Work to complete | Pictures aside, print all of the data below exactly as written.

*** Entries supplied Section Begins ***

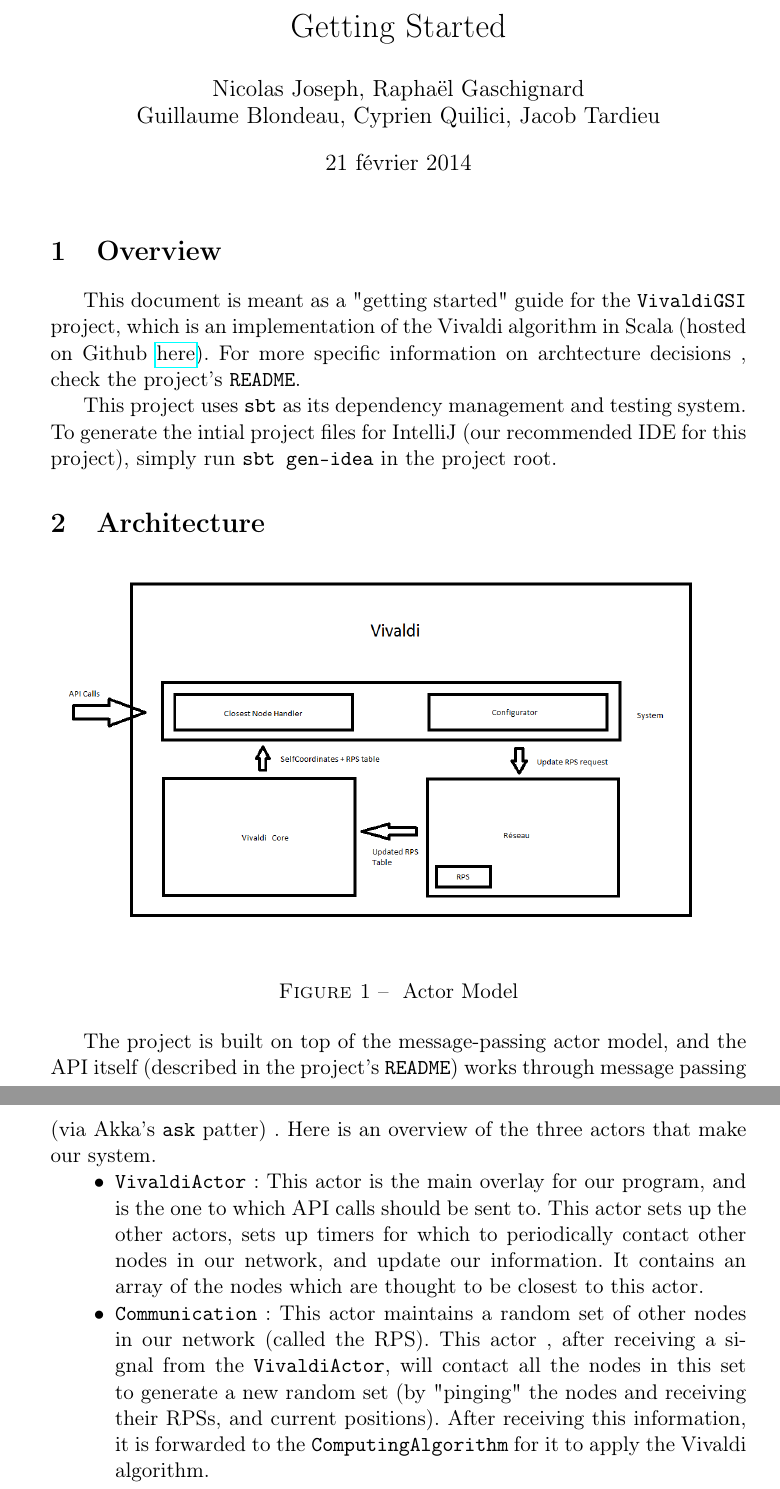
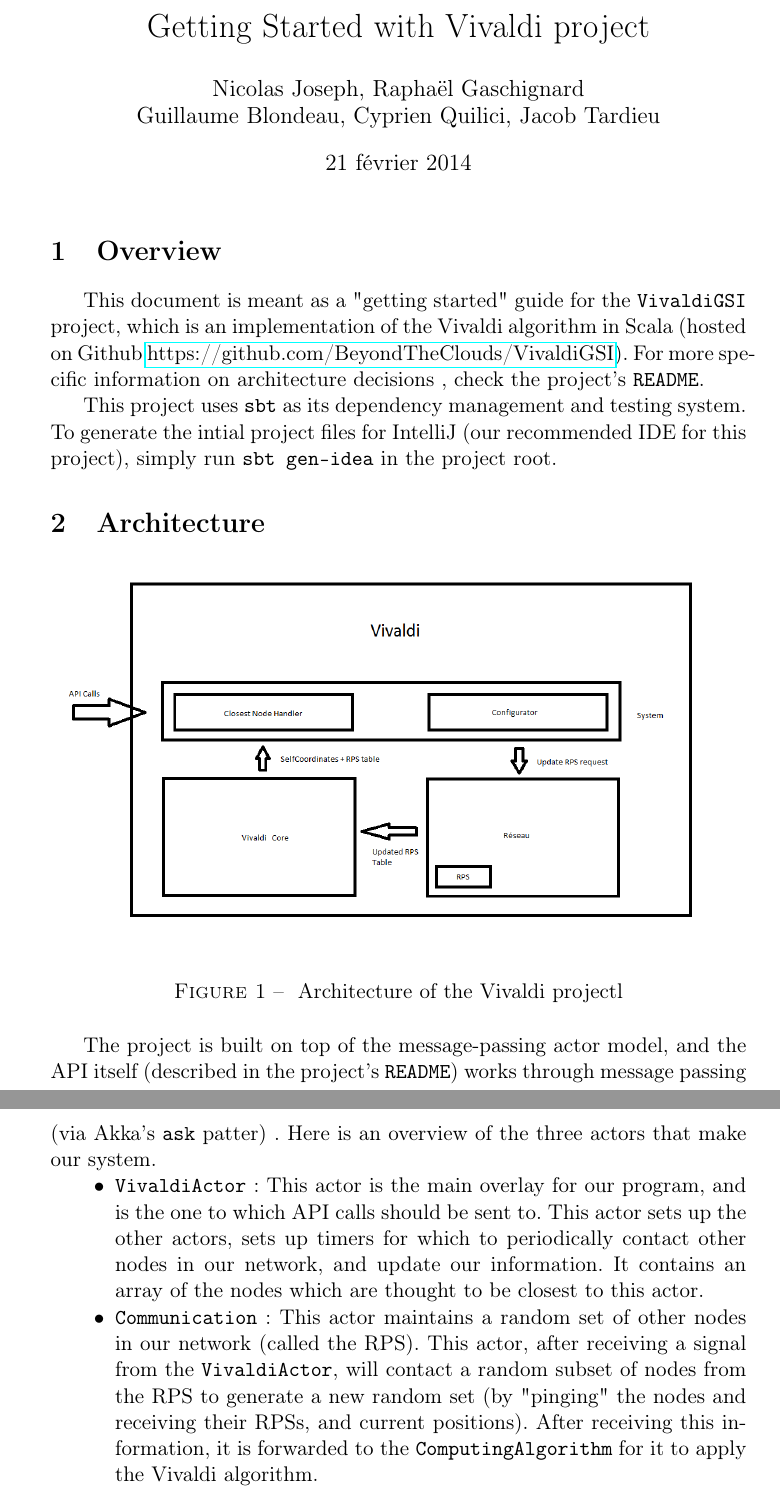
Before and after one commit to MIKNOTAURO/Vivaldi, a LaTeX document (reports/passation.tex): two parts of pages 1 and 2 of 6, joined at a grey line, cut at the place of the change. Compiled offline with pdfLaTeX.

Commit message:
Correct mistakes

```diff
--- a/reports/passation.tex
+++ b/reports/passation.tex
@@ -1,6 +1,6 @@
 \documentclass[11pt,a4paper]{article}
+\usepackage[francais]{babel}
 \usepackage[utf8]{inputenc}
-\usepackage[francais]{babel}
 \usepackage[T1]{fontenc}
 \usepackage{amsmath}
 \usepackage{amsfonts}
@@ -36,14 +36,14 @@
 	breaklines=true
 }
 
-\title{Getting Started}
+\title{Getting Started with Vivaldi project}
 \author{Nicolas Joseph, Raphaël Gaschignard\\ Guillaume Blondeau, Cyprien Quilici, Jacob Tardieu}
 
 \begin{document}
 \maketitle
 
 \section{Overview}
-  This document is meant as a "getting started" guide for the \texttt{VivaldiGSI} project, which is an implementation of the Vivaldi algorithm in Scala (hosted on Github \href{https://github.com/BeyondTheClouds/VivaldiGSI}{here}). For more specific information on archtecture decisions , check the project's \verb|README|.
+  This document is meant as a "getting started" guide for the \texttt{VivaldiGSI} project, which is an implementation of the Vivaldi algorithm in Scala (hosted on Github \href{https://github.com/BeyondTheClouds/VivaldiGSI}{https://github.com/BeyondTheClouds/VivaldiGSI}). For more specific information on architecture decisions , check the project's \verb|README|.
 
     This project uses \verb|sbt| as its dependency management and testing system. To generate the intial project files for IntelliJ (our recommended IDE for this project), simply run \verb|sbt gen-idea| in the project root.
 
@@ -51,7 +51,7 @@
 
 \begin{figure}[h]
    \includegraphics[scale=0.4]{VivaldiArchitecture}
-   \caption{\label{acteur} Actor Model}
+   \caption{\label{acteur} Architecture of the Vivaldi projectl}
 \end{figure}
 
 The project is built on top of the message-passing actor model, and the API itself (described in the project's \verb|README|) works through message passing (via Akka's \verb|ask| patter) . Here is an overview of the three actors that make our system.
@@ -59,7 +59,7 @@
 	\item[$\bullet$] \verb|VivaldiActor| : This actor is the main overlay for our program, and is the one to which API calls should be sent to. This actor sets up the other actors, sets up timers for which to periodically contact other nodes in our network, and update our information. It contains an array of the nodes which are thought to be closest to this actor.
 
 	\item[$\bullet$] \verb|Communication| :
-	   This actor maintains a random set of other nodes in our network (called the RPS). This actor , after receiving a signal from the \verb|VivaldiActor|, will contact all the nodes in this set to generate a new random set (by "pinging" the nodes and receiving their RPSs, and current positions). After receiving this information, it is forwarded to the \verb|ComputingAlgorithm| for it to apply the Vivaldi algorithm.
+	   This actor maintains a random set of other nodes in our network (called the RPS). This actor, after receiving a signal from the \verb|VivaldiActor|, will contact a random subset of nodes from the RPS to generate a new random set (by "pinging" the nodes and receiving their RPSs, and current positions). After receiving this information, it is forwarded to the \verb|ComputingAlgorithm| for it to apply the Vivaldi algorithm.
 
 	\item[$\bullet$] \verb|ComputingAlgorithm| : This node, after receiving information concerning the position of other nodes in the system, recalculates the current node's position, then sends it to \verb|VivaldiActor| to update its table of the closest nodes in the system.
 \end{itemize}
```
Also changed, not shown: reports/passation.pdf, reports/passation.tex (8 more changed lines).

*** Entries supplied Section Ends ***

Output of the exercise |
Before and after one commit to MIKNOTAURO/Vivaldi, a LaTeX document (reports/passation.tex): two parts of pages 1 and 2 of 6, joined at a grey line, cut at the place of the change. Compiled offline with pdfLaTeX.

Commit message:
Correct mistakes

```diff
--- a/reports/passation.tex
+++ b/reports/passation.tex
@@ -1,6 +1,6 @@
 \documentclass[11pt,a4paper]{article}
+\usepackage[francais]{babel}
 \usepackage[utf8]{inputenc}
-\usepackage[francais]{babel}
 \usepackage[T1]{fontenc}
 \usepackage{amsmath}
 \usepackage{amsfonts}
@@ -36,14 +36,14 @@
 	breaklines=true
 }
 
-\title{Getting Started}
+\title{Getting Started with Vivaldi project}
 \author{Nicolas Joseph, Raphaël Gaschignard\\ Guillaume Blondeau, Cyprien Quilici, Jacob Tardieu}
 
 \begin{document}
 \maketitle
 
 \section{Overview}
-  This document is meant as a "getting started" guide for the \texttt{VivaldiGSI} project, which is an implementation of the Vivaldi algorithm in Scala (hosted on Github \href{https://github.com/BeyondTheClouds/VivaldiGSI}{here}). For more specific information on archtecture decisions , check the project's \verb|README|.
+  This document is meant as a "getting started" guide for the \texttt{VivaldiGSI} project, which is an implementation of the Vivaldi algorithm in Scala (hosted on Github \href{https://github.com/BeyondTheClouds/VivaldiGSI}{https://github.com/BeyondTheClouds/VivaldiGSI}). For more specific information on architecture decisions , check the project's \verb|README|.
 
     This project uses \verb|sbt| as its dependency management and testing system. To generate the intial project files for IntelliJ (our recommended IDE for this project), simply run \verb|sbt gen-idea| in the project root.
 
@@ -51,7 +51,7 @@
 
 \begin{figure}[h]
    \includegraphics[scale=0.4]{VivaldiArchitecture}
-   \caption{\label{acteur} Actor Model}
+   \caption{\label{acteur} Architecture of the Vivaldi projectl}
 \end{figure}
 
 The project is built on top of the message-passing actor model, and the API itself (described in the project's \verb|README|) works through message passing (via Akka's \verb|ask| patter) . Here is an overview of the three actors that make our system.
@@ -59,7 +59,7 @@
 	\item[$\bullet$] \verb|VivaldiActor| : This actor is the main overlay for our program, and is the one to which API calls should be sent to. This actor sets up the other actors, sets up timers for which to periodically contact other nodes in our network, and update our information. It contains an array of the nodes which are thought to be closest to this actor.
 
 	\item[$\bullet$] \verb|Communication| :
-	   This actor maintains a random set of other nodes in our network (called the RPS). This actor , after receiving a signal from the \verb|VivaldiActor|, will contact all the nodes in this set to generate a new random set (by "pinging" the nodes and receiving their RPSs, and current positions). After receiving this information, it is forwarded to the \verb|ComputingAlgorithm| for it to apply the Vivaldi algorithm.
+	   This actor maintains a random set of other nodes in our network (called the RPS). This actor, after receiving a signal from the \verb|VivaldiActor|, will contact a random subset of nodes from the RPS to generate a new random set (by "pinging" the nodes and receiving their RPSs, and current positions). After receiving this information, it is forwarded to the \verb|ComputingAlgorithm| for it to apply the Vivaldi algorithm.
 
 	\item[$\bullet$] \verb|ComputingAlgorithm| : This node, after receiving information concerning the position of other nodes in the system, recalculates the current node's position, then sends it to \verb|VivaldiActor| to update its table of the closest nodes in the system.
 \end{itemize}
```
Also changed, not shown: reports/passation.pdf, reports/passation.tex (8 more changed lines).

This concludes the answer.